From 1980 to 2010, the more economically interdependent a country became with Beijing, the more political alignment resulted, according to Princeton University’s Benny Kleinman, Ernest Liu and Stephen Redding, which would seem to confirm suspicions that China’s rise has contributed to the global democratic recession. They conclude that “major changes in the relative economic sizes of countries (such as the rise of China) lead to large-scale changes in the balance of political power.”
Yet research by the IMF’s Giacomo Magistretti and Harvard University’s Marco Tabellini on the transmission of democratic capital from more to less democratic countries finds that strong economic ties do indeed facilitate the transmission of political values—but only if said values are democratic.
“Individuals who grew up when their country was more integrated with democracies are more supportive of democracy,” they find. “In line with the change in citizens’ preferences, economic integration with democratic partners has a large, positive effect on a country’s democracy score.” By contrast, “economic integration with non-democratic partners has no impact on either individuals’ attitudes or countries’ institutions.”
In short, pro-democracy populations, in turn, translate into more open institutions, The Economist adds:

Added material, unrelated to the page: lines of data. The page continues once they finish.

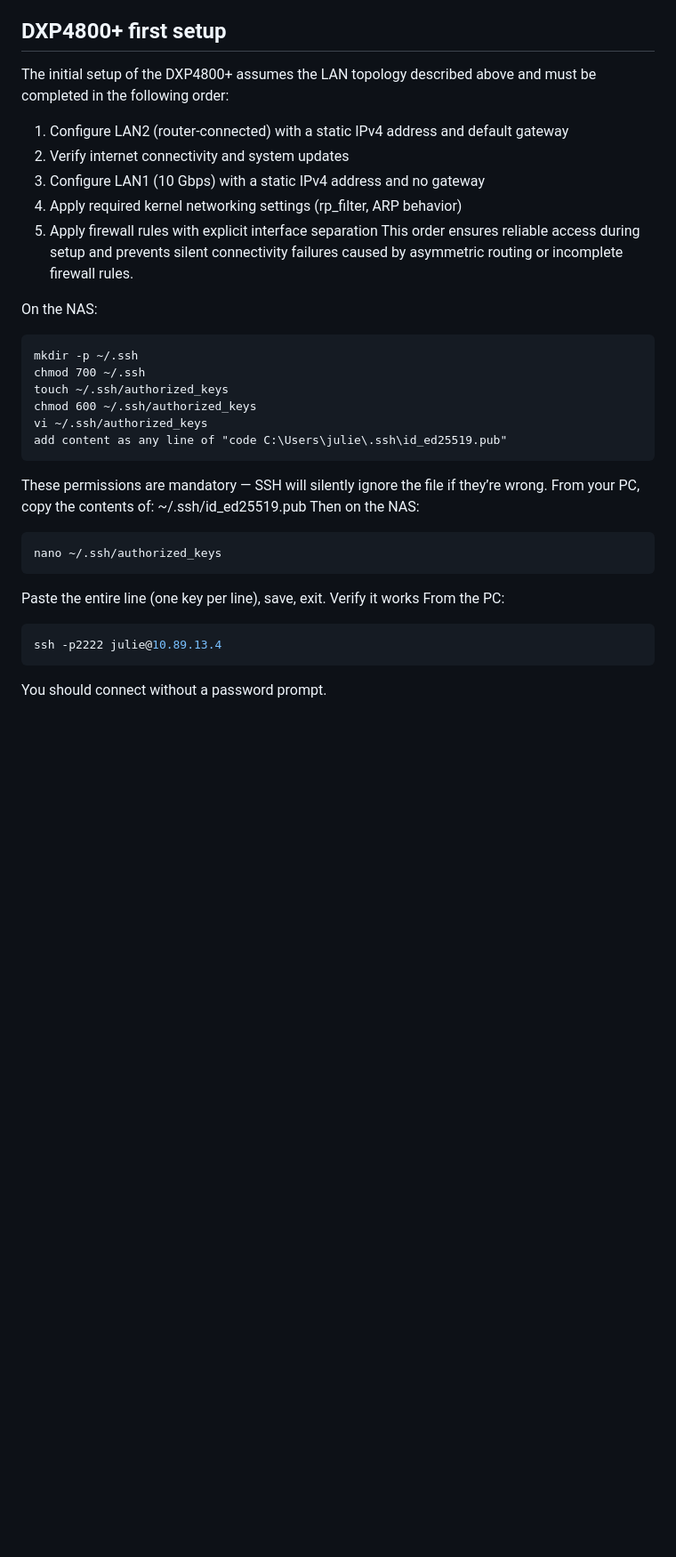
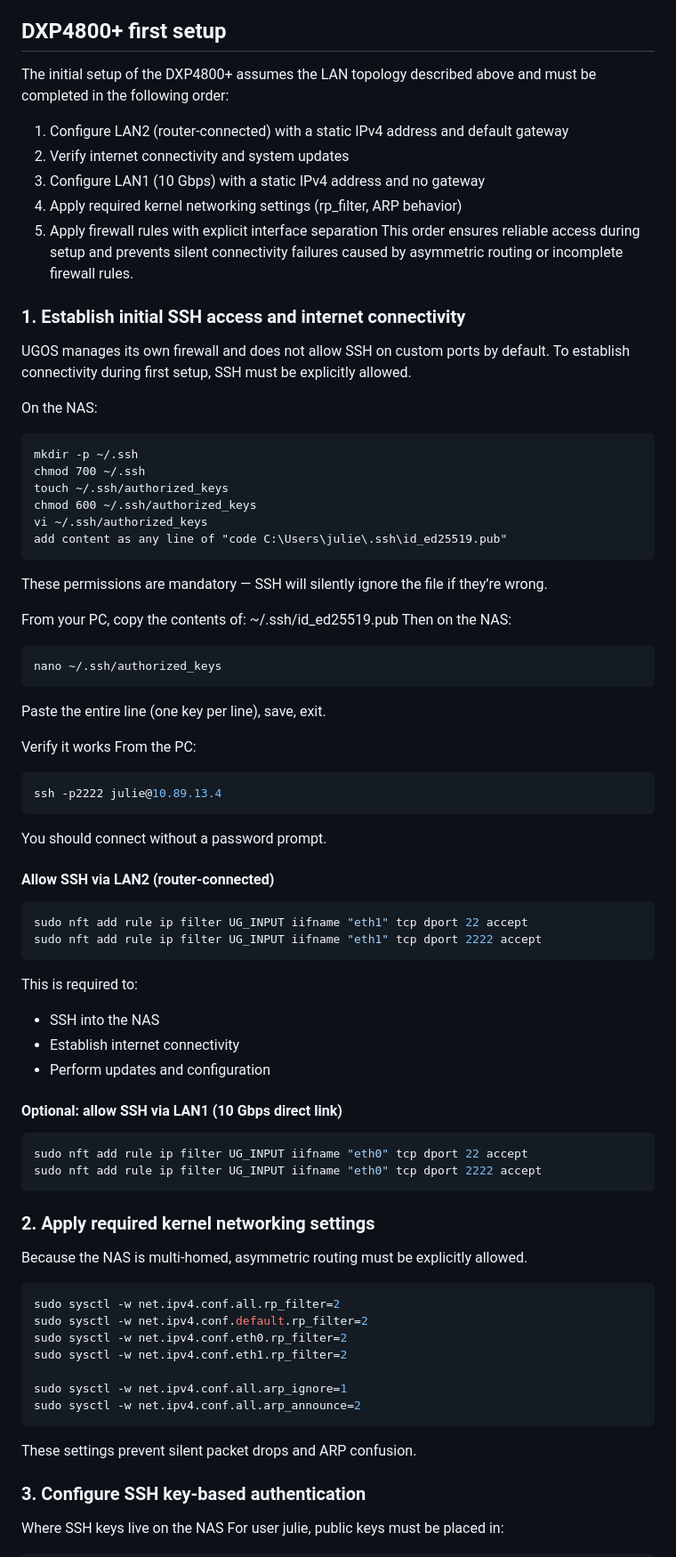
Before and after one commit to julienbardi/homelab, a Markdown page: README.md, the part around the change printed below. Shown: that part at 89% size. Drawn GitHub-style; blank space fills up the shorter version.

Commit message:
Revise README for LAN topology and SSH configuration
Updated LAN topology and SSH setup instructions for clarity and formatting.

````diff
--- a/README.md
+++ b/README.md
@@ -35,6 +33,7 @@ This design avoids ARP ambiguity, asymmetric routing issues, and IPv6 link‑loc
 - Firewall rules are interface‑aware
 
 ## DXP4800+ first setup
+
 The initial setup of the DXP4800+ assumes the LAN topology described above and must be completed in the following order:
 1. Configure LAN2 (router‑connected) with a static IPv4 address and default gateway
 2. Verify internet connectivity and system updates
@@ -42,6 +41,10 @@ The initial setup of the DXP4800+ assumes the LAN topology described above and m
 4. Apply required kernel networking settings (rp_filter, ARP behavior)
 5. Apply firewall rules with explicit interface separation
 This order ensures reliable access during setup and prevents silent connectivity failures caused by asymmetric routing or incomplete firewall rules.
+
+### 1. Establish initial SSH access and internet connectivity
+UGOS manages its own firewall and does not allow SSH on custom ports by default.
+To establish connectivity during first setup, SSH must be explicitly allowed.
 
 On the NAS:
 ```
@@ -53,6 +56,7 @@ vi ~/.ssh/authorized_keys
 add content as any line of "code C:\Users\julie\.ssh\id_ed25519.pub"
 ```
 These permissions are mandatory — SSH will silently ignore the file if they’re wrong.
+
 From your PC, copy the contents of:
 ~/.ssh/id_ed25519.pub
 Then on the NAS:
@@ -60,6 +64,7 @@ Then on the NAS:
 nano ~/.ssh/authorized_keys
 ```
 Paste the entire line (one key per line), save, exit.
+
 Verify it works
 From the PC:
 
@@ -67,3 +72,39 @@ From the PC:
 ssh -p2222 julie@10.89.13.4
 ```
 You should connect without a password prompt.
+
+
+
+#### Allow SSH via LAN2 (router‑connected)
+```bash
+sudo nft add rule ip filter UG_INPUT iifname "eth1" tcp dport 22 accept
+sudo nft add rule ip filter UG_INPUT iifname "eth1" tcp dport 2222 accept
+```
+This is required to:
+- SSH into the NAS
+- Establish internet connectivity
+- Perform updates and configuration
+
+#### Optional: allow SSH via LAN1 (10 Gbps direct link)
+```bash
+sudo nft add rule ip filter UG_INPUT iifname "eth0" tcp dport 22 accept
+sudo nft add rule ip filter UG_INPUT iifname "eth0" tcp dport 2222 accept
+```
+### 2. Apply required kernel networking settings
+Because the NAS is multi‑homed, asymmetric routing must be explicitly allowed.
+
+```bash
+sudo sysctl -w net.ipv4.conf.all.rp_filter=2
+sudo sysctl -w net.ipv4.conf.default.rp_filter=2
+sudo sysctl -w net.ipv4.conf.eth0.rp_filter=2
+sudo sysctl -w net.ipv4.conf.eth1.rp_filter=2
+
+sudo sysctl -w net.ipv4.conf.all.arp_ignore=1
+sudo sysctl -w net.ipv4.conf.all.arp_announce=2
+```
+These settings prevent silent packet drops and ARP confusion.
+
+### 3. Configure SSH key‑based authentication
+Where SSH keys live on the NAS
+For user julie, public keys must be placed in:
+
````
Also changed, not shown: other parts of README.md (+44 -9 lines).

An 80% rise in trade with democratic countries over a five-year period raises a country’s Polity score (which measures how democratic a country’s governing institutions are on a scale from -10 to 10) by four points: the difference, roughly, between Russia and Britain. Strikingly, trade with autocracies seems to have no such effect. RTWT